Content revision data
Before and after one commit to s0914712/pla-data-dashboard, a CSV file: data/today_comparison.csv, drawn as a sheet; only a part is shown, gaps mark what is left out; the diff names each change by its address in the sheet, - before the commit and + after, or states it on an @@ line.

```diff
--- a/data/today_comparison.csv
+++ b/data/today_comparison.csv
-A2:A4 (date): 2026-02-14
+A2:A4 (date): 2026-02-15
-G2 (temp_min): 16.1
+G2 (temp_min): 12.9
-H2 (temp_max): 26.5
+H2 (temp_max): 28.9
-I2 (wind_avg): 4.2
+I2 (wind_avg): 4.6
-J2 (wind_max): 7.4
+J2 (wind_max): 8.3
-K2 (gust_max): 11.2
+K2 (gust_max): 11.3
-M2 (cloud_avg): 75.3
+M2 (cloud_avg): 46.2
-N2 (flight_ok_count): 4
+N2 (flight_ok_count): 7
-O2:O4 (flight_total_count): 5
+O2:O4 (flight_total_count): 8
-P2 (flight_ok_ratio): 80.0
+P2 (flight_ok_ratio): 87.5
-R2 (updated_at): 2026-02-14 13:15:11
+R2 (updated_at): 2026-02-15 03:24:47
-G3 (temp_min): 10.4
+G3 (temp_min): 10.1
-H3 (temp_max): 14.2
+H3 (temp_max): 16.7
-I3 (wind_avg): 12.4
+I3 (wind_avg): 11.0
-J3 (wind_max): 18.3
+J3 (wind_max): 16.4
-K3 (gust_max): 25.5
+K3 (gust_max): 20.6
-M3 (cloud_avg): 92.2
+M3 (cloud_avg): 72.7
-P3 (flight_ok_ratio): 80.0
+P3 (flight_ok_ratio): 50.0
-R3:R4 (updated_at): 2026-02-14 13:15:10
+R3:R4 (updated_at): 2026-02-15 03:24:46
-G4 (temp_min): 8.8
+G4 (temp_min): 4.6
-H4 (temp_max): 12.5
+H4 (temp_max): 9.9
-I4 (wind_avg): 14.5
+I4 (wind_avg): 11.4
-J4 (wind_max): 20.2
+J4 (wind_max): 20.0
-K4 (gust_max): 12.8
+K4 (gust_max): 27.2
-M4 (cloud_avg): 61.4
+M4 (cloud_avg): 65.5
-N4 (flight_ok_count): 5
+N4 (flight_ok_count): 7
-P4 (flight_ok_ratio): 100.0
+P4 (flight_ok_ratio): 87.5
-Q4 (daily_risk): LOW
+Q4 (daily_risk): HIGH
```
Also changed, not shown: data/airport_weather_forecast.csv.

Problem :: Output the entries exactly. Leave nothing out.

Expected answer ::
Before and after one commit to s0914712/pla-data-dashboard, a CSV file: data/today_comparison.csv, drawn as a sheet; only a part is shown, gaps mark what is left out; the diff names each change by its address in the sheet, - before the commit and + after, or states it on an @@ line.

```diff
--- a/data/today_comparison.csv
+++ b/data/today_comparison.csv
-A2:A4 (date): 2026-02-14
+A2:A4 (date): 2026-02-15
-G2 (temp_min): 16.1
+G2 (temp_min): 12.9
-H2 (temp_max): 26.5
+H2 (temp_max): 28.9
-I2 (wind_avg): 4.2
+I2 (wind_avg): 4.6
-J2 (wind_max): 7.4
+J2 (wind_max): 8.3
-K2 (gust_max): 11.2
+K2 (gust_max): 11.3
-M2 (cloud_avg): 75.3
+M2 (cloud_avg): 46.2
-N2 (flight_ok_count): 4
+N2 (flight_ok_count): 7
-O2:O4 (flight_total_count): 5
+O2:O4 (flight_total_count): 8
-P2 (flight_ok_ratio): 80.0
+P2 (flight_ok_ratio): 87.5
-R2 (updated_at): 2026-02-14 13:15:11
+R2 (updated_at): 2026-02-15 03:24:47
-G3 (temp_min): 10.4
+G3 (temp_min): 10.1
-H3 (temp_max): 14.2
+H3 (temp_max): 16.7
-I3 (wind_avg): 12.4
+I3 (wind_avg): 11.0
-J3 (wind_max): 18.3
+J3 (wind_max): 16.4
-K3 (gust_max): 25.5
+K3 (gust_max): 20.6
-M3 (cloud_avg): 92.2
+M3 (cloud_avg): 72.7
-P3 (flight_ok_ratio): 80.0
+P3 (flight_ok_ratio): 50.0
-R3:R4 (updated_at): 2026-02-14 13:15:10
+R3:R4 (updated_at): 2026-02-15 03:24:46
-G4 (temp_min): 8.8
+G4 (temp_min): 4.6
-H4 (temp_max): 12.5
+H4 (temp_max): 9.9
-I4 (wind_avg): 14.5
+I4 (wind_avg): 11.4
-J4 (wind_max): 20.2
+J4 (wind_max): 20.0
-K4 (gust_max): 12.8
+K4 (gust_max): 27.2
-M4 (cloud_avg): 61.4
+M4 (cloud_avg): 65.5
-N4 (flight_ok_count): 5
+N4 (flight_ok_count): 7
-P4 (flight_ok_ratio): 100.0
+P4 (flight_ok_ratio): 87.5
-Q4 (daily_risk): LOW
+Q4 (daily_risk): HIGH
```
Also changed, not shown: data/airport_weather_forecast.csv.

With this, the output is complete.